Commander of Japanese Combined Fleet for first part of World War II. Shot down and killed by American Air Forces fighters in 1943.
Admiral Yamamoto was a sophisticated man, well-traveled, educated in Economics at Harvard, and fluent in English. He loved to play poker.
He served under Admiral Togo in the Russo-Japanese War, and was present at the battle of Tsushima in 1905.
Between the wars, he struggled against the battleship admiral to get the carriers he knew the Japanese Navy needed. He became Minister of The Japanese Navy in 1938.
Yamamoto's personal preference was to avoid war with the United States. He respected American industrial capacity, and doubted that Japanese industrial resources could handle a protracted conflict with the United States. Once the decision for war was made, he diligently pursued victory.
He planned the air raid on Pearl Harbor. Yamamoto then organized the invasion of the Solomon Islands and New Guinea. He then raided British colonies such as Ceylon.
He also planned the major campaign to capture Midway, which resulted in a disastrous defeat for Japan.

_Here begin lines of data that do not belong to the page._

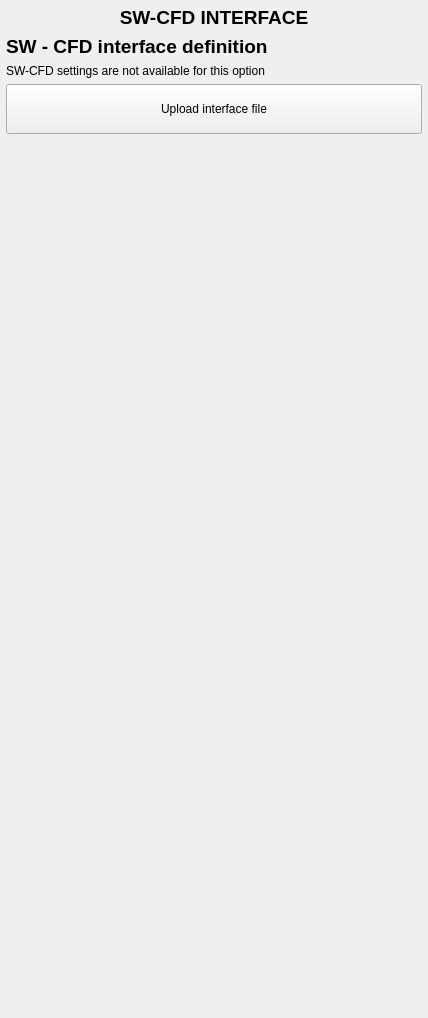
Qt form EVENTS/GeoClawOpenFOAM/swcfdint.ui (NHERI-SimCenter/HydroUQ) before a commit.
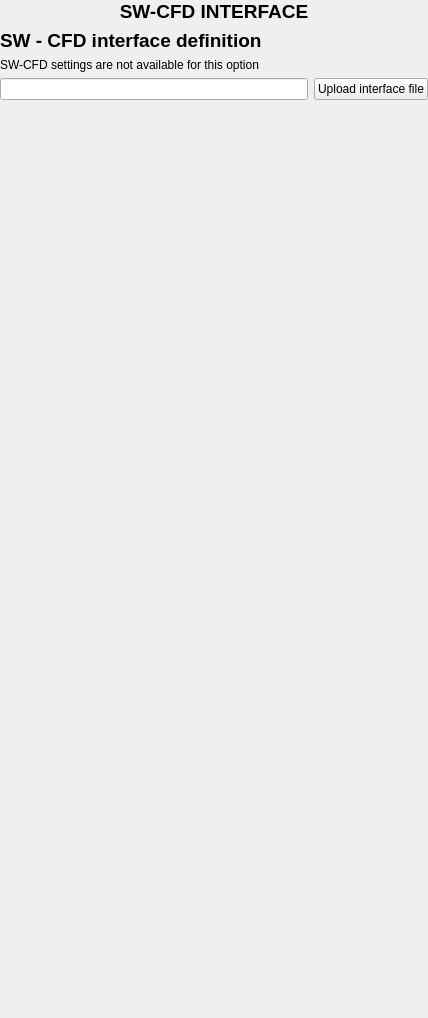
The same form after that commit.

Patch:
```diff
--- a/EVENTS/GeoClawOpenFOAM/swcfdint.ui
+++ b/EVENTS/GeoClawOpenFOAM/swcfdint.ui
@@ -15,16 +15,16 @@
   </property>
   <layout class="QVBoxLayout" name="verticalLayout">
    <property name="leftMargin">
-    <number>6</number>
+    <number>0</number>
    </property>
    <property name="topMargin">
-    <number>6</number>
+    <number>0</number>
    </property>
    <property name="rightMargin">
-    <number>6</number>
+    <number>0</number>
    </property>
    <property name="bottomMargin">
-    <number>6</number>
+    <number>0</number>
    </property>
    <item>
     <widget class="QLabel" name="Lbl_H1">
@@ -63,7 +63,18 @@
     </widget>
    </item>
    <item>
+    <layout class="QHBoxLayout" name="horizontalLayout">
+     <item>
+      <widget class="QLineEdit" name="Led_path"/>
+     </item>
+     <item>
     <widget class="QPushButton" name="Btn_UploadFile">
+       <property name="sizePolicy">
+        <sizepolicy hsizetype="Minimum" vsizetype="Minimum">
+         <horstretch>0</horstretch>
+         <verstretch>0</verstretch>
+        </sizepolicy>
+       </property>
      <property name="toolTip">
       <string>Upload a latitude-longitude file to define the interfaces</string>
      </property>
@@ -71,11 +82,11 @@
       <number>10000</number>
      </property>
      <property name="text">
-      <string>
-Upload interface file
-</string>
-     </property>
-    </widget>
+        <string>Upload interface file</string>
+       </property>
+      </widget>
+     </item>
+    </layout>
    </item>
    <item>
     <spacer name="VSp">
```
Lines whose indentation alone changed are shown as unchanged.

Yamamoto was killed on April 18, 1943, when the transport he was riding was downed near Bougainville by USAAF P-38's from Guadalcanal. The mission was specially designed to strike a blow against the war-fighting ability and morale of the enemy, and was made possible by "Magic", the code-breaking effort against the Japanese naval codes.